== Segment start ==
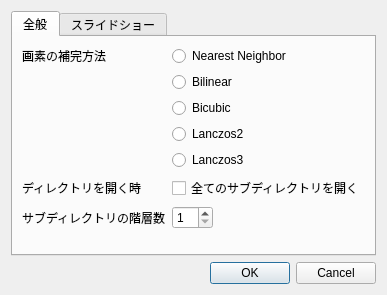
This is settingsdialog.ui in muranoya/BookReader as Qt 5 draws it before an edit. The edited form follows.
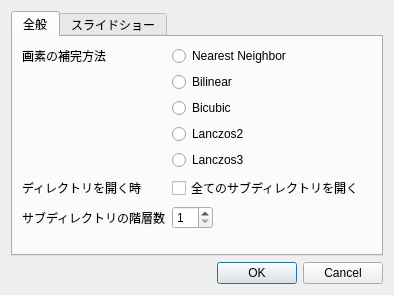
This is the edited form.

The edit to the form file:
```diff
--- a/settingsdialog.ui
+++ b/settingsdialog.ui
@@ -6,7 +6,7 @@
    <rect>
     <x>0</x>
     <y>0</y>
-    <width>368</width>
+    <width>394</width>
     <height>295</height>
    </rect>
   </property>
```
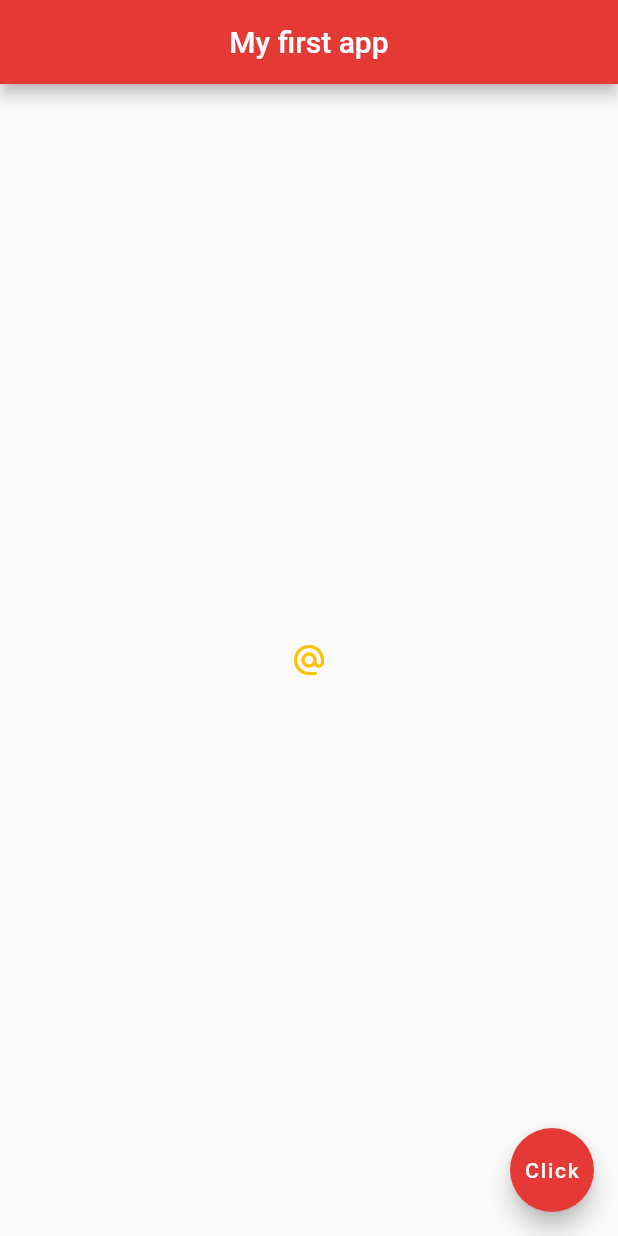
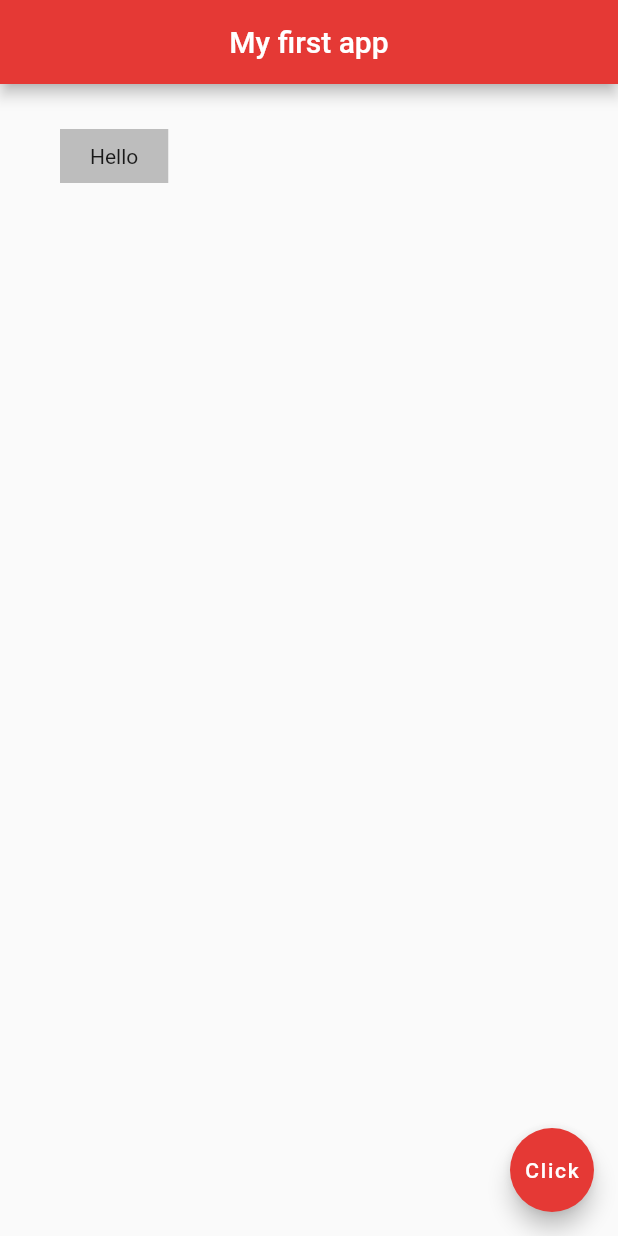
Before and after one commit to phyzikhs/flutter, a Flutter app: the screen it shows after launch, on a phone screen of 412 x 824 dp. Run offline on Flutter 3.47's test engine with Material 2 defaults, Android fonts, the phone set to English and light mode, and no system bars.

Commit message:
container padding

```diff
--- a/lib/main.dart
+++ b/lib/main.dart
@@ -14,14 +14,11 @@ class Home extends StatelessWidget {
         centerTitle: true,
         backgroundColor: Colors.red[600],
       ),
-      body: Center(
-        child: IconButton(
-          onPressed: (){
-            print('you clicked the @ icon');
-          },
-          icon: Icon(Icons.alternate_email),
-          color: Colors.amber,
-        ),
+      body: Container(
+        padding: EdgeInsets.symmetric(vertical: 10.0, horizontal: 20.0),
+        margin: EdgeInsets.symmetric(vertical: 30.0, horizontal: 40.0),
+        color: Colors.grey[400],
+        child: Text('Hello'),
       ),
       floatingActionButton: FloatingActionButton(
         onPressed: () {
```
== Segment end ==
== Segment start ==
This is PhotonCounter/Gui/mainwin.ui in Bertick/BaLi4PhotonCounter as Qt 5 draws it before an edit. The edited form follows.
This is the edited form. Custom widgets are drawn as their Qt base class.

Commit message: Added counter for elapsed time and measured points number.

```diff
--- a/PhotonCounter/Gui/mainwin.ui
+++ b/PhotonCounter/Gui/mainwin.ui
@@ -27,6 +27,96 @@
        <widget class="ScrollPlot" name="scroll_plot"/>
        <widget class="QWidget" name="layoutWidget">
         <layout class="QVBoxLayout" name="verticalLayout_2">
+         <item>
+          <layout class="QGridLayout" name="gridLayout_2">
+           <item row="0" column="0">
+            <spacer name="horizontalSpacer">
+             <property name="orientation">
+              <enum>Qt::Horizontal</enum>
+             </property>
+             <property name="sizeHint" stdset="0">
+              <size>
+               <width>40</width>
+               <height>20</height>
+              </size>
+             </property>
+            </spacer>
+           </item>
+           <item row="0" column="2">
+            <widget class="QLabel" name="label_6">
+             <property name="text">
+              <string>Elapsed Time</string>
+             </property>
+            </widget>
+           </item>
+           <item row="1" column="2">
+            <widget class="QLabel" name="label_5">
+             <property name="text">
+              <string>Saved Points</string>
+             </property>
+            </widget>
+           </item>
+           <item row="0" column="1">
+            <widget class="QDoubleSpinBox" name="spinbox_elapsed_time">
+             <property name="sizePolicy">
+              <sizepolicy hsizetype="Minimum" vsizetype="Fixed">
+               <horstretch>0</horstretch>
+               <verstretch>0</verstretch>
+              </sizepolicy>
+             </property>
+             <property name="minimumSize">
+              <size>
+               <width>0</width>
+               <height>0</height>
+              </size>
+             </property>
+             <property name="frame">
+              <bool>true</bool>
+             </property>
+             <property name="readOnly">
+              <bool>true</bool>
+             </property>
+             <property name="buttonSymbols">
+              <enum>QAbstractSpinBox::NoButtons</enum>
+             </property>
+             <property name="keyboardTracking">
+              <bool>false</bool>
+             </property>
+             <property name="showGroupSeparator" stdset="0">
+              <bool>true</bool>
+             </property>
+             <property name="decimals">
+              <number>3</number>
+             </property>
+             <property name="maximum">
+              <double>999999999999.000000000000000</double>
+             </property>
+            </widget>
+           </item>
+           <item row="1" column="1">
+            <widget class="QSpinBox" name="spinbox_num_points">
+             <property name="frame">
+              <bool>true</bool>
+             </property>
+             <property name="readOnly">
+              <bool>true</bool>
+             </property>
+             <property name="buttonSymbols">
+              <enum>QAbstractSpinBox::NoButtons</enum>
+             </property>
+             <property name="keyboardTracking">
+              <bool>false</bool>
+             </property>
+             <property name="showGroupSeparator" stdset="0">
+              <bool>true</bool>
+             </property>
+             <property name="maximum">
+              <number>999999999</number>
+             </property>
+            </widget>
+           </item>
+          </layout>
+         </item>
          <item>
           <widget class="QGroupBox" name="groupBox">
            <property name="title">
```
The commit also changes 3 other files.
== Segment end ==
Go through the material and copy each line in which the word "column" occurs.

REPLY -
+           <item row="0" column="0">
+           <item row="0" column="2">
+           <item row="1" column="2">
+           <item row="0" column="1">
+           <item row="1" column="1">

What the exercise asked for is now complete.